▶ **WORK REQUIRED**: Extract all lines in the data that contain the word "https".

Start of TASK MATERIAL

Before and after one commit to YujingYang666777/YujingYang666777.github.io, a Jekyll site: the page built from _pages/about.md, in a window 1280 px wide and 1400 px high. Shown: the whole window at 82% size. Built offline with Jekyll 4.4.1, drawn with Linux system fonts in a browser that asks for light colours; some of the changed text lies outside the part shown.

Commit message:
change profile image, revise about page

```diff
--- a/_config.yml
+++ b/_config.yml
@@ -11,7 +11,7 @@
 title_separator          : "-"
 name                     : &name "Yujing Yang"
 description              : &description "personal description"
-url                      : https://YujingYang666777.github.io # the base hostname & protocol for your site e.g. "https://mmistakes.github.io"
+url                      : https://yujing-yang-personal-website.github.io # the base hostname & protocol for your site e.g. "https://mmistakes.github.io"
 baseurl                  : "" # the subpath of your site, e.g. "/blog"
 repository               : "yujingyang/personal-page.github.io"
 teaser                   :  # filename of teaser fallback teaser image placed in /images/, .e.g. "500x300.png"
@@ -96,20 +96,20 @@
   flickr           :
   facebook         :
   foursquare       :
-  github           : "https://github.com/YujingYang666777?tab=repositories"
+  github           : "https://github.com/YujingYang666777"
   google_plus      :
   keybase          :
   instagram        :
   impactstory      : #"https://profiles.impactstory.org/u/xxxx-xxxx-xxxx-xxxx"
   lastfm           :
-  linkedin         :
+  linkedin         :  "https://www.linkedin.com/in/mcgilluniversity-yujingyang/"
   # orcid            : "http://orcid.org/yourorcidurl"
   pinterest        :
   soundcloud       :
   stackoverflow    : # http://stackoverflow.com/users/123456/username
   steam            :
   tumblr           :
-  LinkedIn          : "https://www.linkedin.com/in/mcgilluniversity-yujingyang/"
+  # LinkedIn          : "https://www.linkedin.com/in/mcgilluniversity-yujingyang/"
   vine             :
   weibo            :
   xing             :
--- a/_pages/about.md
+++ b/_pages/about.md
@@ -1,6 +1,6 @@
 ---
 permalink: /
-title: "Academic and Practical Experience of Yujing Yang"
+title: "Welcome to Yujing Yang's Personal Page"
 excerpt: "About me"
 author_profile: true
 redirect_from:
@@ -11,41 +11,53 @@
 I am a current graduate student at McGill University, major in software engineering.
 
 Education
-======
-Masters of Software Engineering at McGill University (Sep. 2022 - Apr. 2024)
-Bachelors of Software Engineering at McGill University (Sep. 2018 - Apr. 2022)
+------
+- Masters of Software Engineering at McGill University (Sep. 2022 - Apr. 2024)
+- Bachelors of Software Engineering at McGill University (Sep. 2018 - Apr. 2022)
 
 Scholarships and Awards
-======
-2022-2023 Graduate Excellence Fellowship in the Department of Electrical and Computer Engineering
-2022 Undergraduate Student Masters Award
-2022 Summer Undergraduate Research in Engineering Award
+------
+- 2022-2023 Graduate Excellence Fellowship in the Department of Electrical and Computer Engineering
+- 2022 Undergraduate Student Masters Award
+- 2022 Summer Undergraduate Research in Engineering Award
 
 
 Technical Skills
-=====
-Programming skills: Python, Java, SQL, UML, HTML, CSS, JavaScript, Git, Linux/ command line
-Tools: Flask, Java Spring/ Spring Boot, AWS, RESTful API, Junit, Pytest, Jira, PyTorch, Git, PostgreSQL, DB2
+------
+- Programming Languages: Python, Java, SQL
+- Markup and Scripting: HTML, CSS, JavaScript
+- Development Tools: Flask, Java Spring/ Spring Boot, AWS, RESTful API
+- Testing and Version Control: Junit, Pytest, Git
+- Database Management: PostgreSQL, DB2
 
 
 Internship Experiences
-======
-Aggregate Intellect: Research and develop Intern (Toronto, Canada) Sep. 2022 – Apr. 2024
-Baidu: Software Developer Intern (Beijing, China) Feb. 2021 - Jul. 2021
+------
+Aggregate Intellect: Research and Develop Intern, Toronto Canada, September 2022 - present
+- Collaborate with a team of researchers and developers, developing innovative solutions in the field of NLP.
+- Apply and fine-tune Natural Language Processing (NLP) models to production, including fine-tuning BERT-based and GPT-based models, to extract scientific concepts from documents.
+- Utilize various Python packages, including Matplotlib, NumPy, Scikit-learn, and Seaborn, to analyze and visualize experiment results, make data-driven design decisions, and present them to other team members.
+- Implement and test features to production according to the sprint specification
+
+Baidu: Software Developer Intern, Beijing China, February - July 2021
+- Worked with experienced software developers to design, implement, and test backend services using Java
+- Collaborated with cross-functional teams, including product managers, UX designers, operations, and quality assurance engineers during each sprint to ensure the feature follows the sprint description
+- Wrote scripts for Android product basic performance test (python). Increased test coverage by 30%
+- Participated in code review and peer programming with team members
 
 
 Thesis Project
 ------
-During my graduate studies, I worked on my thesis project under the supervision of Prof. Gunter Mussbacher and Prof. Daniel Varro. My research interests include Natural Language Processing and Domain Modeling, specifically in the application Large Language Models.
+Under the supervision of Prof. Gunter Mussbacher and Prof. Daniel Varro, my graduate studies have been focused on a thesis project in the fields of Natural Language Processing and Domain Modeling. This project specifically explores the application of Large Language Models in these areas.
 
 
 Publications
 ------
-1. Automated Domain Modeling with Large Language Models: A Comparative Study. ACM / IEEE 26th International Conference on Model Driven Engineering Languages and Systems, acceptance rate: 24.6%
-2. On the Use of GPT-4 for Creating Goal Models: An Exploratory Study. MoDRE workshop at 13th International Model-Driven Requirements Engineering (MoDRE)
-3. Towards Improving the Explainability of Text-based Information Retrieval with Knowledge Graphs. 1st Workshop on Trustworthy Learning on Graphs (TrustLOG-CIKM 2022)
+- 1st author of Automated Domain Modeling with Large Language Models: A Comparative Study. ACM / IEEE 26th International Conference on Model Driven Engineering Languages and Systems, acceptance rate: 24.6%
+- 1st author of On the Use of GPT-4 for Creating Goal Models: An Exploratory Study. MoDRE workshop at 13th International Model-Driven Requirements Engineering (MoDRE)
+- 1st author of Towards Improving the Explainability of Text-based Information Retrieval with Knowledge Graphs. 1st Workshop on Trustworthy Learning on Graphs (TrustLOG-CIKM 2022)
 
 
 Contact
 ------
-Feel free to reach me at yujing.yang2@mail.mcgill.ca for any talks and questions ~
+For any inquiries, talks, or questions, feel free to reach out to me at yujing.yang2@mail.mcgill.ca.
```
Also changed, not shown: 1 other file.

End of TASK MATERIAL

▶ **TASK OUTPUT**:
-url                      : https://YujingYang666777.github.io # the base hostname & protocol for your site e.g. "https://mmistakes.github.io"
+url                      : https://yujing-yang-personal-website.github.io # the base hostname & protocol for your site e.g. "https://mmistakes.github.io"
-  github           : "https://github.com/YujingYang666777?tab=repositories"
+  github           : "https://github.com/YujingYang666777"
   impactstory      : #"https://profiles.impactstory.org/u/xxxx-xxxx-xxxx-xxxx"
+  linkedin         :  "https://www.linkedin.com/in/mcgilluniversity-yujingyang/"
-  LinkedIn          : "https://www.linkedin.com/in/mcgilluniversity-yujingyang/"
+  # LinkedIn          : "https://www.linkedin.com/in/mcgilluniversity-yujingyang/"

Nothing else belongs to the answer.